Exercise => All lines below containing the string "valuePrice" are to be copied.

Input for this task =>

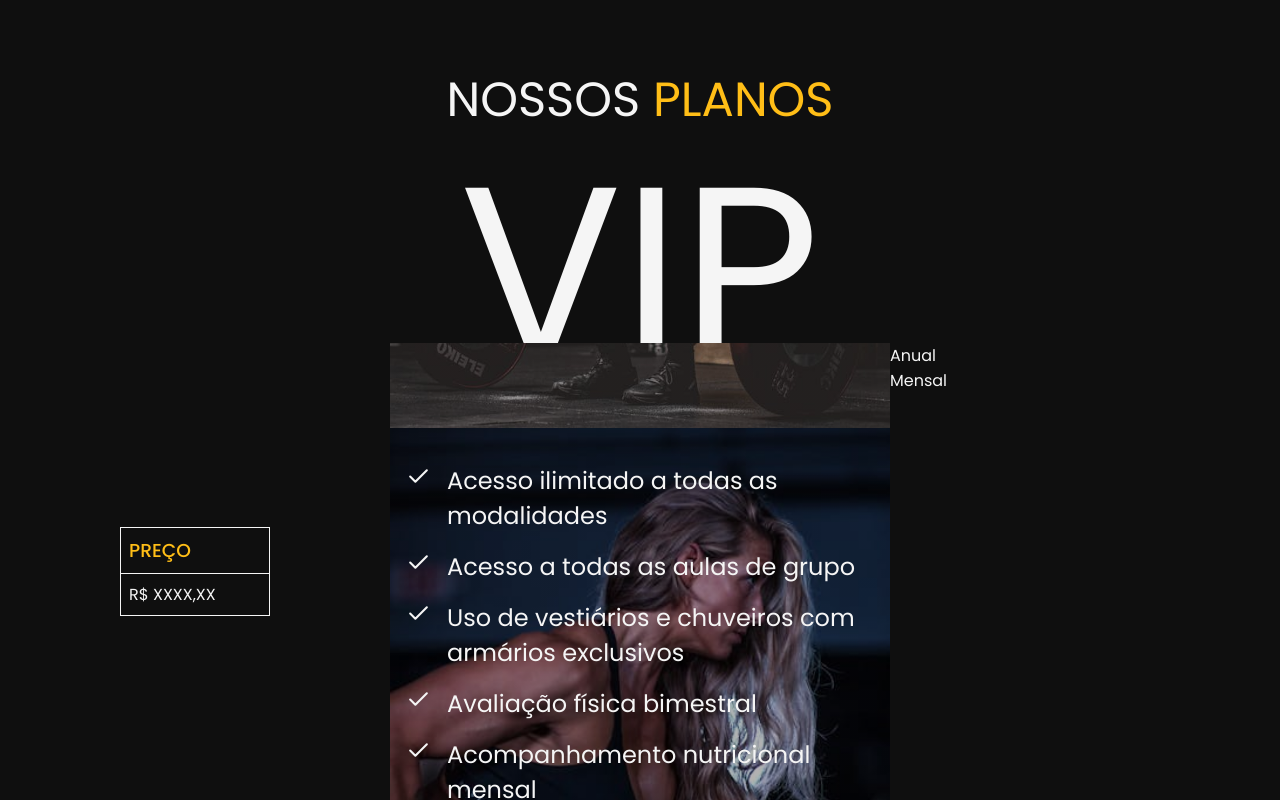
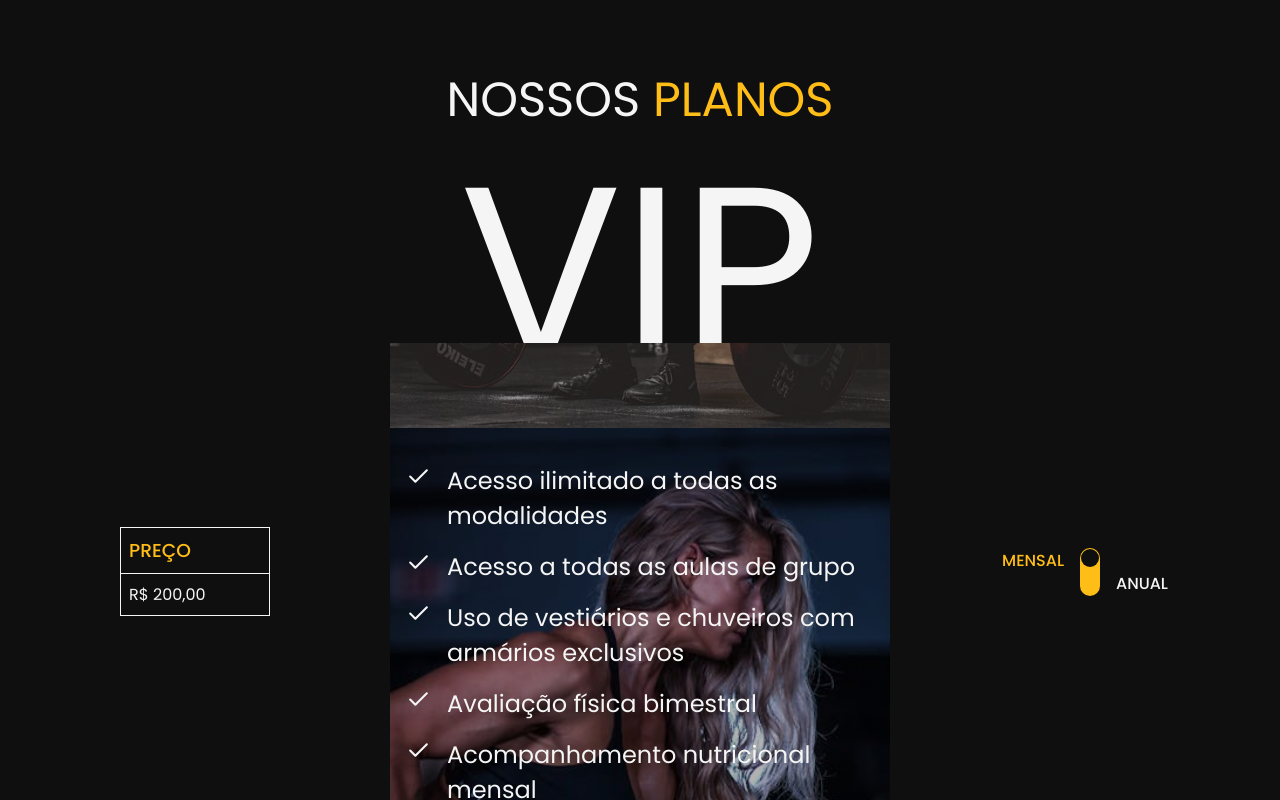
Before and after one commit to diegoCBorba/gympro, a React (Vite) app: page / in a window 1280 px wide. Shown: the part 3726-4526 px from the top of the page. Built offline with nearby package versions, Linux system fonts and the light colour scheme.

Commit message:
Planos sem responsividade
Falta organizar os componentes certinho

```diff
--- a/src/components/Price/Price.module.css
+++ b/src/components/Price/Price.module.css
@@ -75,7 +75,7 @@
   width: 150px;
 }
 
-.valuePrice h3, .valuePrice p{
+.valuePrice h3, .containerValue{
   padding: 0.5rem;
 }
 
@@ -88,6 +88,17 @@
 
 .valuePrice p{
   font-weight: 400;
+  font-size: 1rem;
+}
+
+.valueFixed{
+  height: 25px;
+  overflow-y: hidden;
+}
+
+.valueFixed > div{
+  position: relative;
+  top: 0%;
 }
 
 .containerPrices > div{
@@ -121,8 +132,61 @@
   gap: 1rem;
 }
 
+.containerToggle{
+  width: 100%;
+  display: flex;
+  align-items: center;
+  justify-content: center;
+}
+
 .toggleButton{
-  width: 100%;
+  display: flex;
+  justify-content: center;
+  gap: 1rem;
+
+  text-transform: uppercase;
+  font-weight: 500;
+}
+
+.toggleButton > div:nth-child(3){
+  display: flex;
+  align-items: end;
+}
+
+.toggleButton p{
+  transition: color 0.5s ease;
+}
+
+.toggleButton p.active{
+  color: var(--color2);
+}
+
+.toggle{
+  height: 3rem;
+  width: 20px;
+  border-radius: 2rem;
+  cursor: pointer;
+
+  background-color: var(--color2);
+}
+
+.toggle::after{
+  content: '';
+  display: block;
+  height: 18px;
+  width: 18px;
+  border-radius: 50%;
+  background-color: var(--color1);
+
+  position: relative;
+  top: 3%;
+  left: 1px;
+
+  transition: top 0.5s ease;
+}
+
+.toggle.active:after{
+  top: 58%;
 }
 
 @media (max-width: 1680px){
--- a/src/components/Price/Price.tsx
+++ b/src/components/Price/Price.tsx
@@ -51,6 +51,11 @@ export const Price = () => {
   const topOffer = useTransform(scrollYProgress, [0,1], ["0", "-200%"])
 
   const [titleVariant, setTitleVariant] = useState("first");
+  const [toggleState, setToggleState] = useState(false)
+
+  function handleToggle(){
+    setToggleState(!toggleState)
+  }
 
   useEffect(() => {
     const unsubscribe = scrollYProgress.onChange((latest) => {
@@ -90,7 +95,18 @@ export const Price = () => {
             <div className={price.valuePrice}>
               <div>
                 <h3>Preço</h3>
-                <p>R$ xxxx,xx</p>
+                <div className={price.containerValue}>
+                  <div className={price.valueFixed}>
+                    <motion.div
+                      variants={animateTitleSlider}
+                      initial="first"
+                      animate={titleVariant}>
+                      {dataPrices.map((value, index) => (
+                        <p key={index}> R$ {toggleState ? value.annual : value.monthly},00</p>
+                      ))}
+                    </motion.div>
+                  </div>
+                </div>
               </div>
             </div>
             <motion.div style={{top: topOffer}}>
@@ -113,9 +129,16 @@ export const Price = () => {
               ))}
             </motion.div>
 
-            <div className={price.toggleButton}>
-              <p>Anual</p>
-              <p>Mensal</p>
+            <div className={price.containerToggle}>
+              <div className={price.toggleButton}>
+                <div>
+                  <p className={toggleState? "" : price.active}>Mensal</p>
+                </div>
+                <div className={`${price.toggle} ${toggleState ? price.active : ""}`} onClick={handleToggle}></div>
+                <div>
+                  <p className={toggleState? price.active : ""}>Anual</p>
+                </div>
+              </div>
             </div>
           </div>
         </motion.div>
```
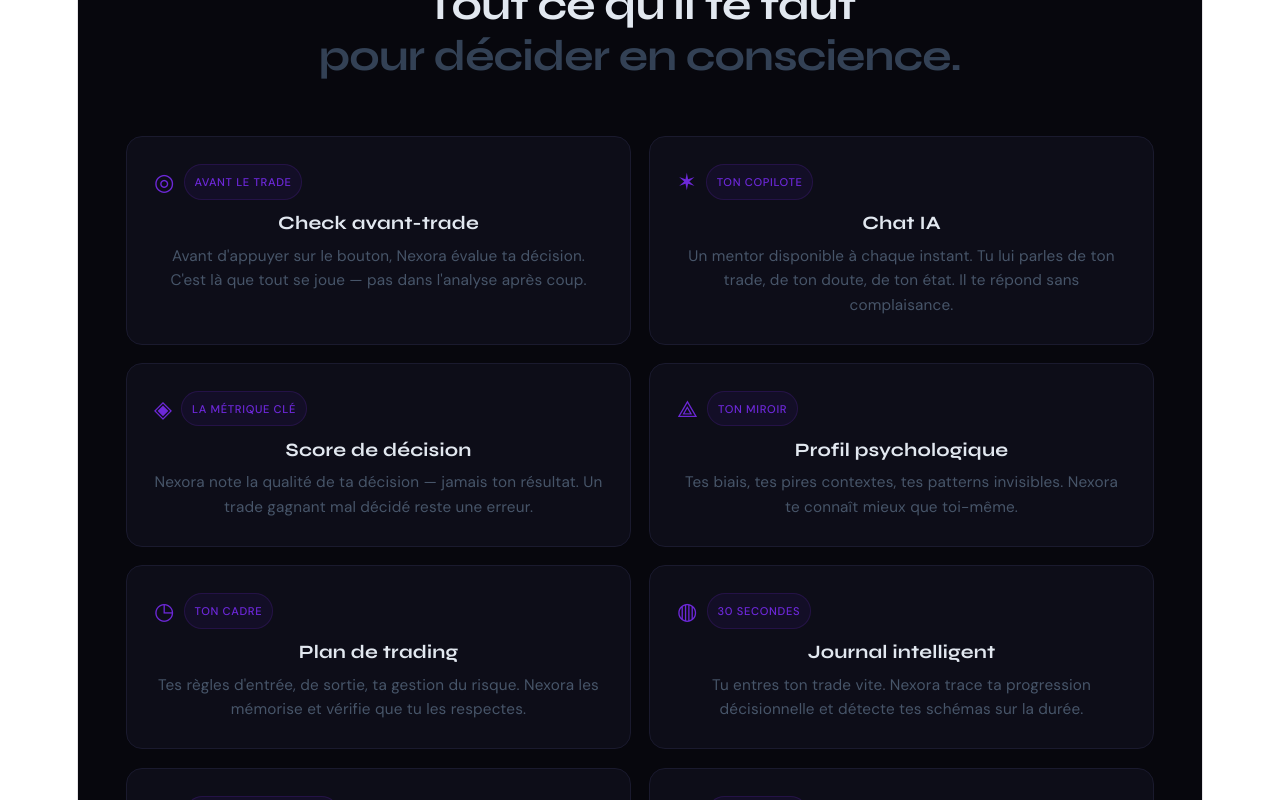
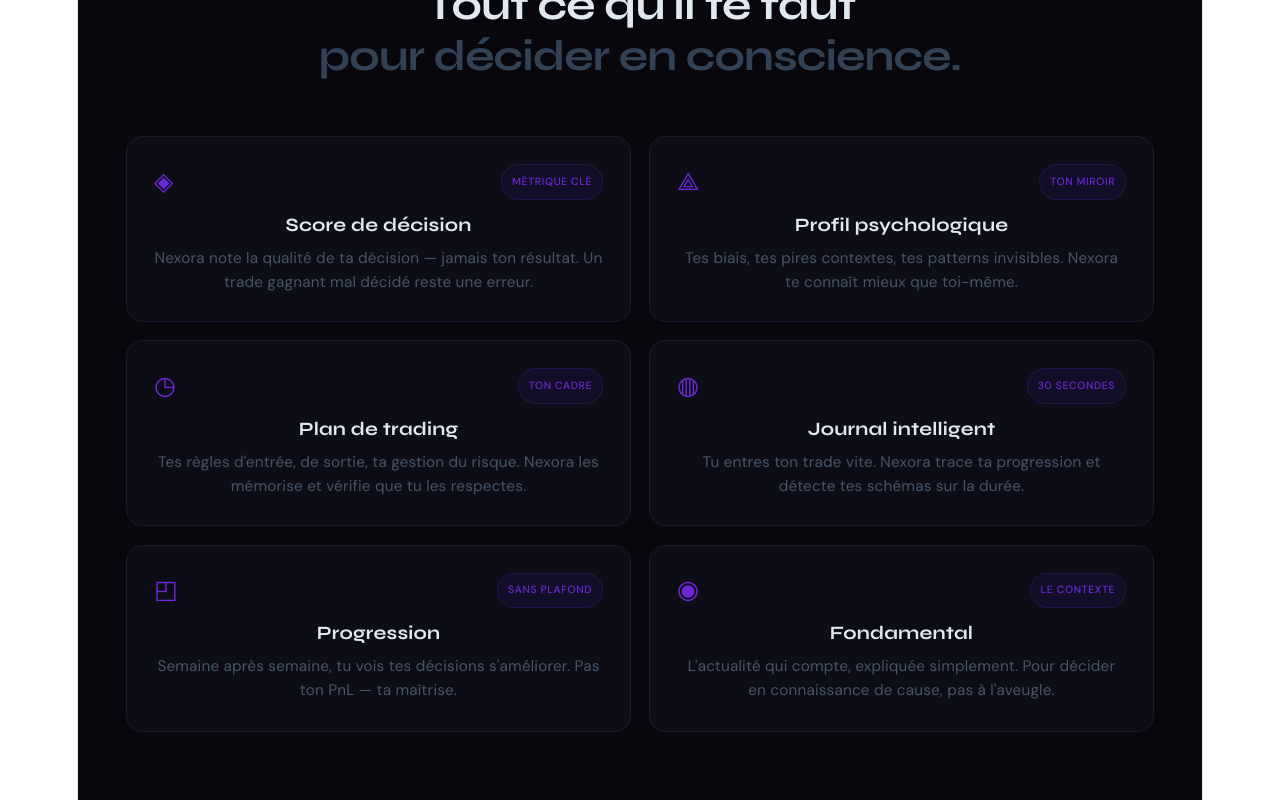
Before and after one commit to gohan974/nexora, a React (Vite) app: page / in a window 1280 px wide. Shown: the part 3660-4460 px from the top of the page. Built offline with nearby package versions, Linux system fonts and the light colour scheme.

Commit message:
fix grille features

```diff
--- a/src/App.jsx
+++ b/src/App.jsx
@@ -80,15 +80,13 @@ const scoreColor = v => {
   return { bg: "rgba(239,68,68,.12)", border: "rgba(239,68,68,.25)", text: "#f87171" };
 };
 
-/* ─── Toutes les fonctionnalités ─── */
+/* ─── Fonctionnalités (hors Check et Chat, déjà en démo) ─── */
 const allFeatures = [
-  { icon: "◎", tag: "AVANT LE TRADE", title: "Check avant-trade", desc: "Avant d'appuyer sur le bouton, Nexora évalue ta décision. C'est là que tout se joue — pas dans l'analyse après coup." },
-  { icon: "✶", tag: "TON COPILOTE", title: "Chat IA", desc: "Un mentor disponible à chaque instant. Tu lui parles de ton trade, de ton doute, de ton état. Il te répond sans complaisance." },
-  { icon: "◈", tag: "LA MÉTRIQUE CLÉ", title: "Score de décision", desc: "Nexora note la qualité de ta décision — jamais ton résultat. Un trade gagnant mal décidé reste une erreur." },
+  { icon: "◈", tag: "MÉTRIQUE CLÉ", title: "Score de décision", desc: "Nexora note la qualité de ta décision — jamais ton résultat. Un trade gagnant mal décidé reste une erreur." },
   { icon: "⟁", tag: "TON MIROIR", title: "Profil psychologique", desc: "Tes biais, tes pires contextes, tes patterns invisibles. Nexora te connaît mieux que toi-même." },
   { icon: "◷", tag: "TON CADRE", title: "Plan de trading", desc: "Tes règles d'entrée, de sortie, ta gestion du risque. Nexora les mémorise et vérifie que tu les respectes." },
-  { icon: "◍", tag: "30 SECONDES", title: "Journal intelligent", desc: "Tu entres ton trade vite. Nexora trace ta progression décisionnelle et détecte tes schémas sur la durée." },
-  { icon: "◰", tag: "SANS LIGNE D'ARRIVÉE", title: "Progression", desc: "Semaine après semaine, tu vois tes décisions s'améliorer. Pas ton PnL — ta maîtrise." },
+  { icon: "◍", tag: "30 SECONDES", title: "Journal intelligent", desc: "Tu entres ton trade vite. Nexora trace ta progression et détecte tes schémas sur la durée." },
+  { icon: "◰", tag: "SANS PLAFOND", title: "Progression", desc: "Semaine après semaine, tu vois tes décisions s'améliorer. Pas ton PnL — ta maîtrise." },
   { icon: "◉", tag: "LE CONTEXTE", title: "Fondamental", desc: "L'actualité qui compte, expliquée simplement. Pour décider en connaissance de cause, pas à l'aveugle." },
 ];
 
@@ -316,10 +314,10 @@ export default function NexoraLanding() {
         <div style={{ display: "grid", gridTemplateColumns: "repeat(2,1fr)", gap: isMobile ? "0.6rem" : "1rem" }}>
           {allFeatures.map((f, i) => (
             <FadeIn key={i} delay={(i % 2) * 0.08}>
-              <div className="fcard" style={{ padding: isMobile ? "1rem" : "1.5rem" }}>
-                <div style={{ display: "flex", alignItems: "center", gap: "0.5rem", marginBottom: "0.6rem", flexWrap: "wrap" }}>
-                  <div style={{ fontSize: isMobile ? "1.1rem" : "1.3rem", color: "#6d28d9" }}>{f.icon}</div>
-                  <span style={{ fontSize: isMobile ? "0.55rem" : "0.62rem", color: "#6d28d9", letterSpacing: "0.06em", fontWeight: 600, background: "rgba(109,40,217,.08)", border: "1px solid rgba(109,40,217,.18)", borderRadius: 20, padding: "0.2rem 0.55rem" }}>{f.tag}</span>
+              <div className="fcard" style={{ padding: isMobile ? "1rem" : "1.5rem", display: "flex", flexDirection: "column" }}>
+                <div style={{ display: "flex", alignItems: "center", justifyContent: "space-between", marginBottom: "0.7rem" }}>
+                  <div style={{ fontSize: isMobile ? "1.2rem" : "1.4rem", color: "#6d28d9" }}>{f.icon}</div>
+                  <span style={{ fontSize: isMobile ? "0.5rem" : "0.58rem", color: "#6d28d9", letterSpacing: "0.06em", fontWeight: 600, background: "rgba(109,40,217,.08)", border: "1px solid rgba(109,40,217,.18)", borderRadius: 20, padding: "0.2rem 0.55rem", whiteSpace: "nowrap" }}>{f.tag}</span>
                 </div>
                 <h3 style={{ fontFamily: "'Syne',sans-serif", fontWeight: 700, fontSize: isMobile ? "0.95rem" : "1.05rem", marginBottom: "0.4rem", color: "#e2e8f0" }}>{f.title}</h3>
                 <p style={{ color: "#475569", fontSize: isMobile ? "0.78rem" : "0.85rem", lineHeight: 1.6 }}>{f.desc}</p>
```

Response =>
-.valuePrice h3, .valuePrice p{
+.valuePrice h3, .containerValue{
 .valuePrice p{
             <div className={price.valuePrice}>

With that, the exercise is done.